Omit the images. Reproduce each line of the records exactly as it appears.

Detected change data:
• • • • •
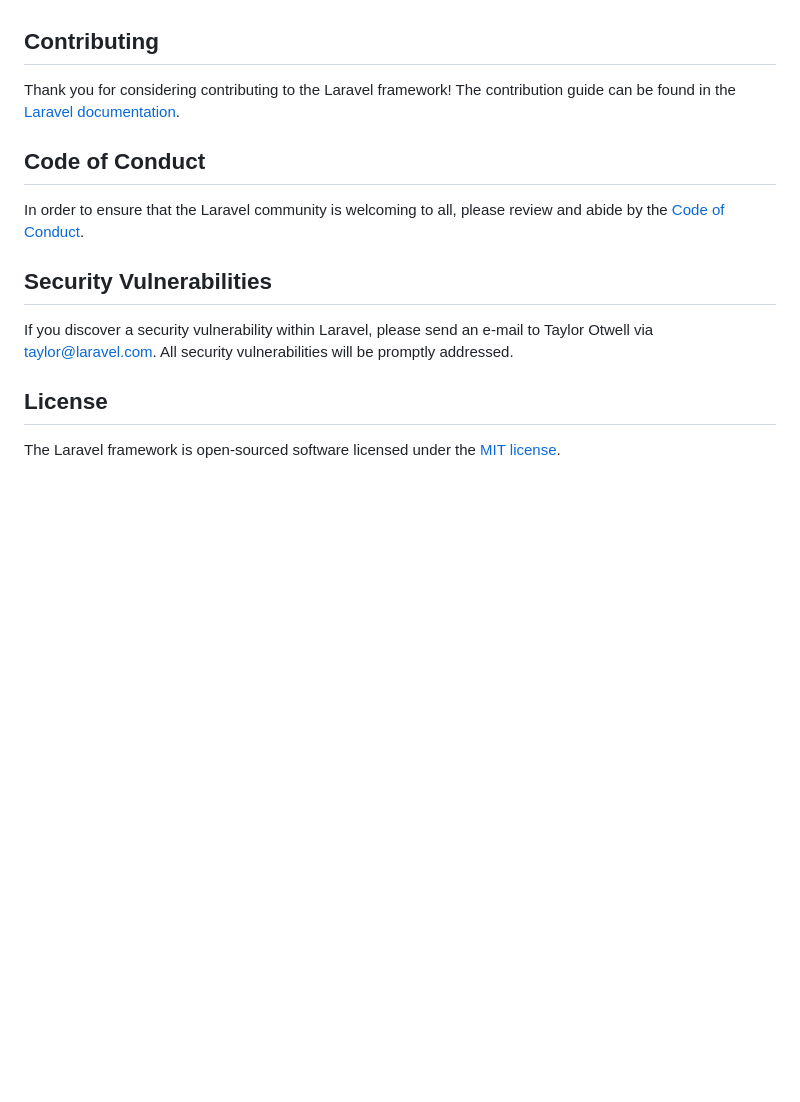
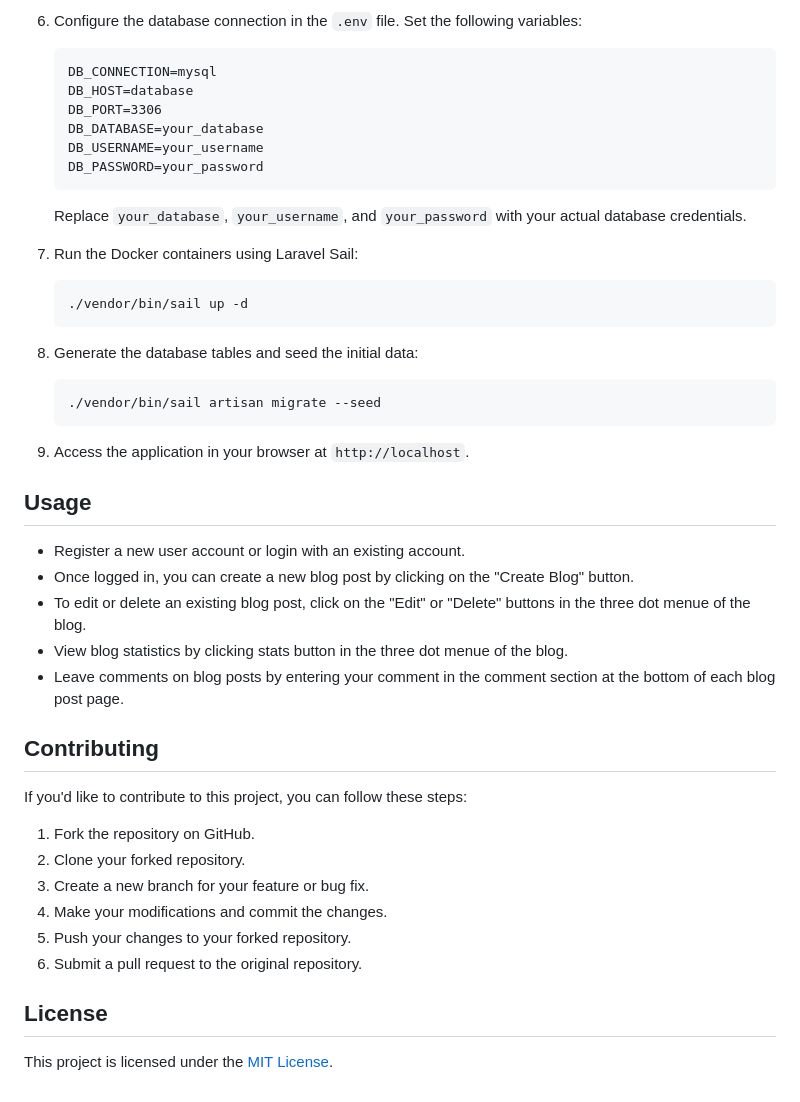
Before and after one commit to chamara-senarath/the-blog-spot, a Markdown page: README.md, the part around one of its changes. GitHub-like rendering; blank space fills up the shorter version.

````diff
--- a/README.md
+++ b/README.md
@@ -51,16 +70,49 @@ We would like to extend our thanks to the following sponsors for funding Laravel
+6. Configure the database connection in the `.env` file. Set the following variables:
+
+   ```dotenv
+   DB_CONNECTION=mysql
+   DB_HOST=database
+   DB_PORT=3306
+   DB_DATABASE=your_database
+   DB_USERNAME=your_username
+   DB_PASSWORD=your_password
+   ```
+
+   Replace `your_database`, `your_username`, and `your_password` with your actual database credentials.
+
+7. Run the Docker containers using Laravel Sail:
+
+   ```shell
+   ./vendor/bin/sail up -d
+   ```
+
+8. Generate the database tables and seed the initial data:
+
+   ```shell
+   ./vendor/bin/sail artisan migrate --seed
+   ```
+
+9. Access the application in your browser at `http://localhost`.
+
+## Usage
+
+- Register a new user account or login with an existing account.
+- Once logged in, you can create a new blog post by clicking on the "Create Blog" button.
+- To edit or delete an existing blog post, click on the "Edit" or "Delete" buttons in the three dot menue of the blog.
+- View blog statistics by clicking stats button in the three dot menue of the blog.
+- Leave comments on blog posts by entering your comment in the comment section at the bottom of each blog post page.
 
 ## Contributing
 
-Thank you for considering contributing to the Laravel framework! The contribution guide can be found in the [Laravel documentation](https://laravel.com/docs/contributions).
+If you'd like to contribute to this project, you can follow these steps:
 
-## Code of Conduct
-
-In order to ensure that the Laravel community is welcoming to all, please review and abide by the [Code of Conduct](https://laravel.com/docs/contributions#code-of-conduct).
-
-## Security Vulnerabilities
-
-If you discover a security vulnerability within Laravel, please send an e-mail to Taylor Otwell via [taylor@laravel.com](mailto:taylor@laravel.com). All security vulnerabilities will be promptly addressed.
+1. Fork the repository on GitHub.
+2. Clone your forked repository.
+3. Create a new branch for your feature or bug fix.
+4. Make your modifications and commit the changes.
+5. Push your changes to your forked repository.
+6. Submit a pull request to the original repository.
 
 ## License
 
-The Laravel framework is open-sourced software licensed under the [MIT license](https://opensource.org/licenses/MIT).
+This project is licensed under the [MIT License](LICENSE).
````
Also changed, not shown: other parts of README.md (+56 -37 lines).
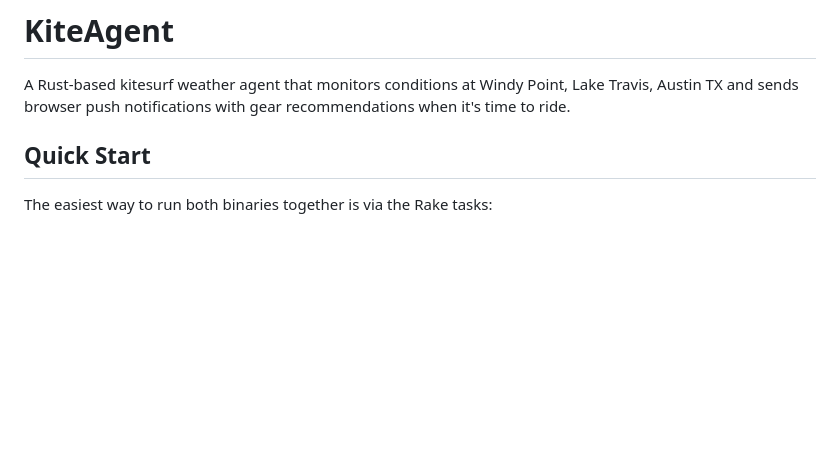
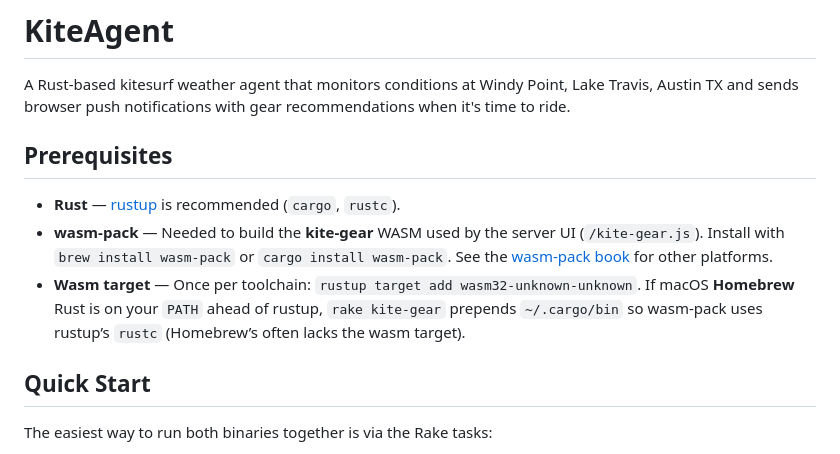
Before and after one commit to pigeonstorm/kiteagent, a Markdown page: README.md, the part around the change. GitHub-like rendering; blank space fills up the shorter version.

Commit message:
docs(readme): document Rust, wasm-pack, and wasm32 target
Add a Prerequisites section covering rustup, wasm-pack, and the
wasm32-unknown-unknown target, including the PATH note for Homebrew
Rust vs rustup when using rake kite-gear.

Made-with: Cursor

```diff
--- a/README.md
+++ b/README.md
@@ -1,6 +1,12 @@
 # KiteAgent
 
 A Rust-based kitesurf weather agent that monitors conditions at Windy Point, Lake Travis, Austin TX and sends browser push notifications with gear recommendations when it's time to ride.
+
+## Prerequisites
+
+- **Rust** — [rustup](https://rustup.rs/) is recommended (`cargo`, `rustc`).
+- **wasm-pack** — Needed to build the **kite-gear** WASM used by the server UI (`/kite-gear.js`). Install with `brew install wasm-pack` or `cargo install wasm-pack`. See the [wasm-pack book](https://rustwasm.github.io/wasm-pack/installer/) for other platforms.
+- **Wasm target** — Once per toolchain: `rustup target add wasm32-unknown-unknown`. If macOS **Homebrew** Rust is on your `PATH` ahead of rustup, `rake kite-gear` prepends `~/.cargo/bin` so wasm-pack uses rustup’s `rustc` (Homebrew’s often lacks the wasm target).
 
 ## Quick Start
 
```
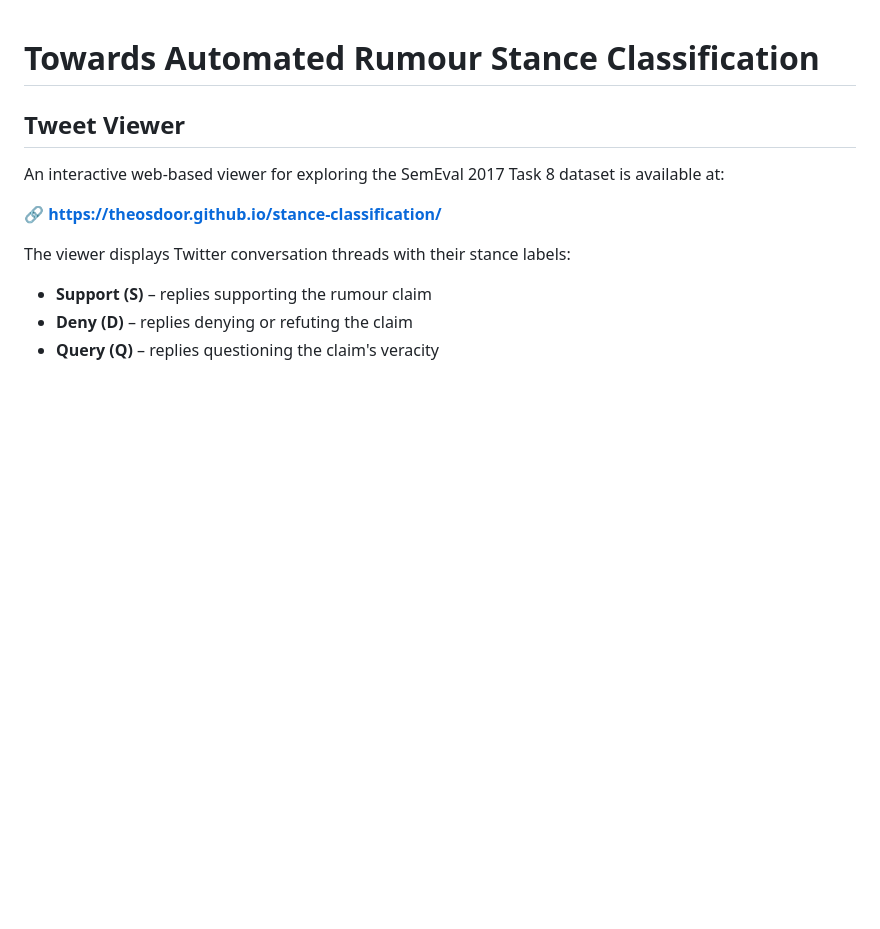
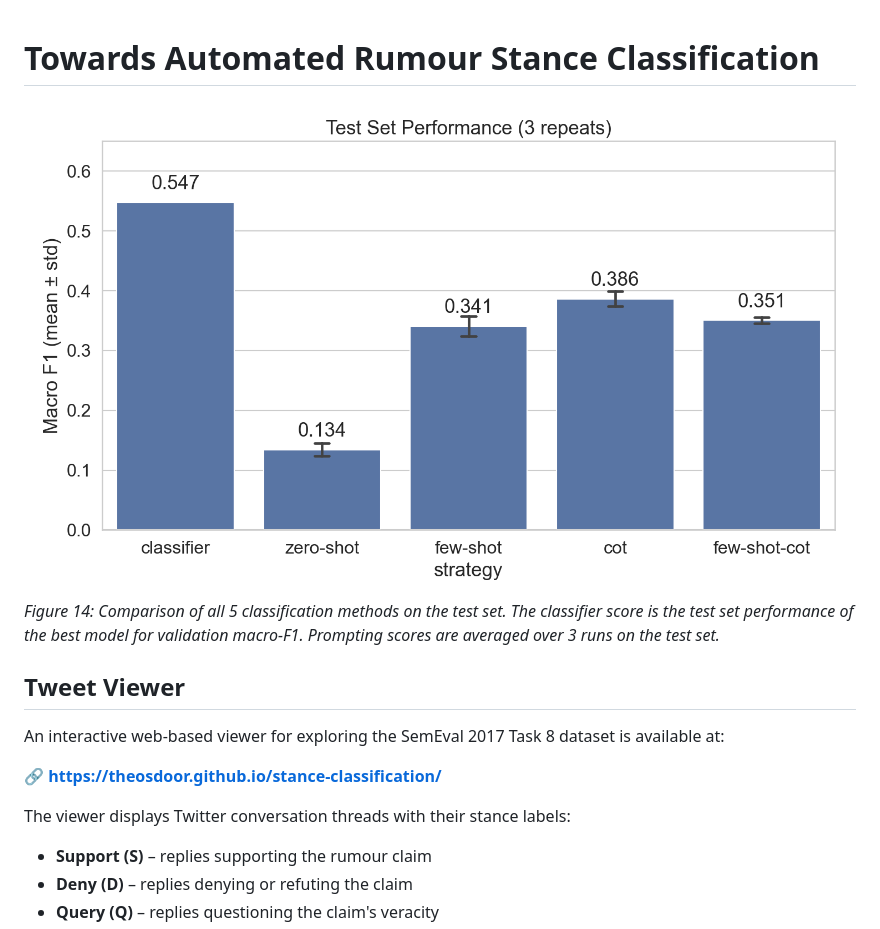
Before and after one commit to Theosdoor/stance-classification, a Markdown page: README.md, the part around the change. Drawn GitHub-style; pictures changed too: results/exp4_test_final.png (added); blank space fills up the shorter version.

Commit message:
add image to readme

```diff
--- a/README.md
+++ b/README.md
@@ -1,5 +1,8 @@
 # Towards Automated Rumour Stance Classification
 <!-- README.md with commands, include random seeds, package versions, and the exact SemEval data files used. -->
+
+![Comparison of all 5 classification methods on the test set](results/exp4_test_final.png)
+*Figure 14: Comparison of all 5 classification methods on the test set. The classifier score is the test set performance of the best model for validation macro-F1. Prompting scores are averaged over 3 runs on the test set.*
 
 ## Tweet Viewer
 
```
• • • • •
Answer below:
Before and after one commit to chamara-senarath/the-blog-spot, a Markdown page: README.md, the part around one of its changes. GitHub-like rendering; blank space fills up the shorter version.

````diff
--- a/README.md
+++ b/README.md
@@ -51,16 +70,49 @@ We would like to extend our thanks to the following sponsors for funding Laravel
+6. Configure the database connection in the `.env` file. Set the following variables:
+
+   ```dotenv
+   DB_CONNECTION=mysql
+   DB_HOST=database
+   DB_PORT=3306
+   DB_DATABASE=your_database
+   DB_USERNAME=your_username
+   DB_PASSWORD=your_password
+   ```
+
+   Replace `your_database`, `your_username`, and `your_password` with your actual database credentials.
+
+7. Run the Docker containers using Laravel Sail:
+
+   ```shell
+   ./vendor/bin/sail up -d
+   ```
+
+8. Generate the database tables and seed the initial data:
+
+   ```shell
+   ./vendor/bin/sail artisan migrate --seed
+   ```
+
+9. Access the application in your browser at `http://localhost`.
+
+## Usage
+
+- Register a new user account or login with an existing account.
+- Once logged in, you can create a new blog post by clicking on the "Create Blog" button.
+- To edit or delete an existing blog post, click on the "Edit" or "Delete" buttons in the three dot menue of the blog.
+- View blog statistics by clicking stats button in the three dot menue of the blog.
+- Leave comments on blog posts by entering your comment in the comment section at the bottom of each blog post page.
 
 ## Contributing
 
-Thank you for considering contributing to the Laravel framework! The contribution guide can be found in the [Laravel documentation](https://laravel.com/docs/contributions).
+If you'd like to contribute to this project, you can follow these steps:
 
-## Code of Conduct
-
-In order to ensure that the Laravel community is welcoming to all, please review and abide by the [Code of Conduct](https://laravel.com/docs/contributions#code-of-conduct).
-
-## Security Vulnerabilities
-
-If you discover a security vulnerability within Laravel, please send an e-mail to Taylor Otwell via [taylor@laravel.com](mailto:taylor@laravel.com). All security vulnerabilities will be promptly addressed.
+1. Fork the repository on GitHub.
+2. Clone your forked repository.
+3. Create a new branch for your feature or bug fix.
+4. Make your modifications and commit the changes.
+5. Push your changes to your forked repository.
+6. Submit a pull request to the original repository.
 
 ## License
 
-The Laravel framework is open-sourced software licensed under the [MIT license](https://opensource.org/licenses/MIT).
+This project is licensed under the [MIT License](LICENSE).
````
Also changed, not shown: other parts of README.md (+56 -37 lines).
Before and after one commit to pigeonstorm/kiteagent, a Markdown page: README.md, the part around the change. GitHub-like rendering; blank space fills up the shorter version.

Commit message:
docs(readme): document Rust, wasm-pack, and wasm32 target
Add a Prerequisites section covering rustup, wasm-pack, and the
wasm32-unknown-unknown target, including the PATH note for Homebrew
Rust vs rustup when using rake kite-gear.

Made-with: Cursor

```diff
--- a/README.md
+++ b/README.md
@@ -1,6 +1,12 @@
 # KiteAgent
 
 A Rust-based kitesurf weather agent that monitors conditions at Windy Point, Lake Travis, Austin TX and sends browser push notifications with gear recommendations when it's time to ride.
+
+## Prerequisites
+
+- **Rust** — [rustup](https://rustup.rs/) is recommended (`cargo`, `rustc`).
+- **wasm-pack** — Needed to build the **kite-gear** WASM used by the server UI (`/kite-gear.js`). Install with `brew install wasm-pack` or `cargo install wasm-pack`. See the [wasm-pack book](https://rustwasm.github.io/wasm-pack/installer/) for other platforms.
+- **Wasm target** — Once per toolchain: `rustup target add wasm32-unknown-unknown`. If macOS **Homebrew** Rust is on your `PATH` ahead of rustup, `rake kite-gear` prepends `~/.cargo/bin` so wasm-pack uses rustup’s `rustc` (Homebrew’s often lacks the wasm target).
 
 ## Quick Start
 
```
Before and after one commit to Theosdoor/stance-classification, a Markdown page: README.md, the part around the change. Drawn GitHub-style; pictures changed too: results/exp4_test_final.png (added); blank space fills up the shorter version.

Commit message:
add image to readme

```diff
--- a/README.md
+++ b/README.md
@@ -1,5 +1,8 @@
 # Towards Automated Rumour Stance Classification
 <!-- README.md with commands, include random seeds, package versions, and the exact SemEval data files used. -->
+
+![Comparison of all 5 classification methods on the test set](results/exp4_test_final.png)
+*Figure 14: Comparison of all 5 classification methods on the test set. The classifier score is the test set performance of the best model for validation macro-F1. Prompting scores are averaged over 3 runs on the test set.*
 
 ## Tweet Viewer
 
```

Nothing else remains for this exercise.